Chlamydia prevalence is rising across the U.S., but the infection can be cured with medication. According to the CDC, the number of chlamydia cases in the U.S. has climbed by 19% since 2014.See chlamydia at home test kits.
Cases of gonorrhea are on the rise, but among all STDs, gonorrhea is entirely curable. Since 2014, gonorrhea has risen by 63%, according to data released by the CDC in 2019.See gonorrhea at home test kits.
Hepatitis includes several different viral types, and most home STD kits include testing for hep C, which can lead to permanent liver damage.See hepatitis at home test kits.
Herpes is one of the most common STDs, and many home testing kits include a test for herpes simplex type 2, or genital herpes.See herpes at home test kits.
Most home STD test kits check for two common forms of HIV, HIV-1 and HIV-2; testing for both types helps detect both early infections and incubated forms of HIV.See HIV at home test kits.
Human papillomavirus is by far the most common STD in the world, so much so that almost everybody who is sexually active will be infected at some point. Most strains of the virus are not harmful, so at-home test kits generally check for the high-risk strains that can lead to cervical cancer and other types of cancer.See HPV at home test kits.
Syphilis is on the rise in the U.S. and untreated, the disease can wreak havoc on the body, even leading to death. Fortunately, syphilis can be easily treated.See syphillis at home test kits.
A home STD kit is a safe, reliable method for getting yourself tested for one or more sexually transmitted diseases or sexually transmitted infections. These kits can be ordered online or sometimes purchased in a brick-and-mortar store. You provide your sample according to the included instructions and send your sample off to be tested. Depending on the number or type of tests, you can usually get results in 3-7 days.

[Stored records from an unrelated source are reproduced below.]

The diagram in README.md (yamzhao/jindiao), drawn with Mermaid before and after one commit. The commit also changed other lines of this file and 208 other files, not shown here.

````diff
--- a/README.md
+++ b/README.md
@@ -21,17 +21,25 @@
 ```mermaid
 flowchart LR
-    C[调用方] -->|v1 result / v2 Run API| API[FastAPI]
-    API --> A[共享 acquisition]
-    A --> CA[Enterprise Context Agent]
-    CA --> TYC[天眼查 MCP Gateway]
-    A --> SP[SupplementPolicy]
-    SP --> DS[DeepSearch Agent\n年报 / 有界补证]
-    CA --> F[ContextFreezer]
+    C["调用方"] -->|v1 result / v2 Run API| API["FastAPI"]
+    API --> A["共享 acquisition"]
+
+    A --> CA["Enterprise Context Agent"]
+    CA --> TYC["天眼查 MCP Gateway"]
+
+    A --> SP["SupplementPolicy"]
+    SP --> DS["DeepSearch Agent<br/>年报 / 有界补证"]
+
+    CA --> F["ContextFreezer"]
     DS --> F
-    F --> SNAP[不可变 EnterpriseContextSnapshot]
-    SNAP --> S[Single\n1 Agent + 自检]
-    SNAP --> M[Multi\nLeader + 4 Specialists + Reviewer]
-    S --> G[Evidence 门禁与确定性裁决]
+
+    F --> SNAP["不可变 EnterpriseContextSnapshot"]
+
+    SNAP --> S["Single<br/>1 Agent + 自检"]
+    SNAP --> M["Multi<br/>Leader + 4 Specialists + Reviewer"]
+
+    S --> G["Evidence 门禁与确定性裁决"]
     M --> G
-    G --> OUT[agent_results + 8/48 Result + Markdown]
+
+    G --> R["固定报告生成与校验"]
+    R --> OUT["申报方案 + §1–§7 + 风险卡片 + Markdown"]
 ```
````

Regardless of which STDs you’re being tested for, a home STD test kit will include detailed instructions for providing your sample that will be easy to follow, and it’s important that you follow them closely to maximize test accuracy. For most STDs, this means providing a small, relatively pain-free blood sample, urine sample or genital swab. In some cases, it may be necessary to provide all three, depending on what you’re checking for. Once you’ve completed the sampling process, you’ll send your kit back and your results will be available about 3-7 days later.
Home STD testing is appropriate for anybody who believes they may have been exposed to an STD through unprotected sex, who has never had an STD screening before or who is in a high-risk group for whom annual STD testing is recommended. Home STD testing may also be appropriate for people for whom getting to the doctor or a health clinic is inconvenient, as the tests can be sent directly to you.
Home STD tests work by allowing you to discreetly provide your sample, whether blood, urine or genital swab (or sometimes all three) and then send your samples back in a postage-paid box to be tested. The laboratory process is similar to what’s done when you get tested for STDs in other settings, such as doctor’s offices, but home test kits most often provide you with your results via an online account as opposed to in-person tests in which it’s common not to see your actual results unless you have tested positive.
Generally, at-home STD testing is done with about 99% accuracy if all instructions are followed correctly, including ensuring you’ve paid attention to exposure windows. Every STD has a unique window of time before which the disease can be detected in your body, and before you provide your sample, you should be sure to understand the exposure time frame for the STDs you’re hoping to get tested for. Any test, including those done in doctor’s offices, can return a false negative if testing is done too soon after exposure.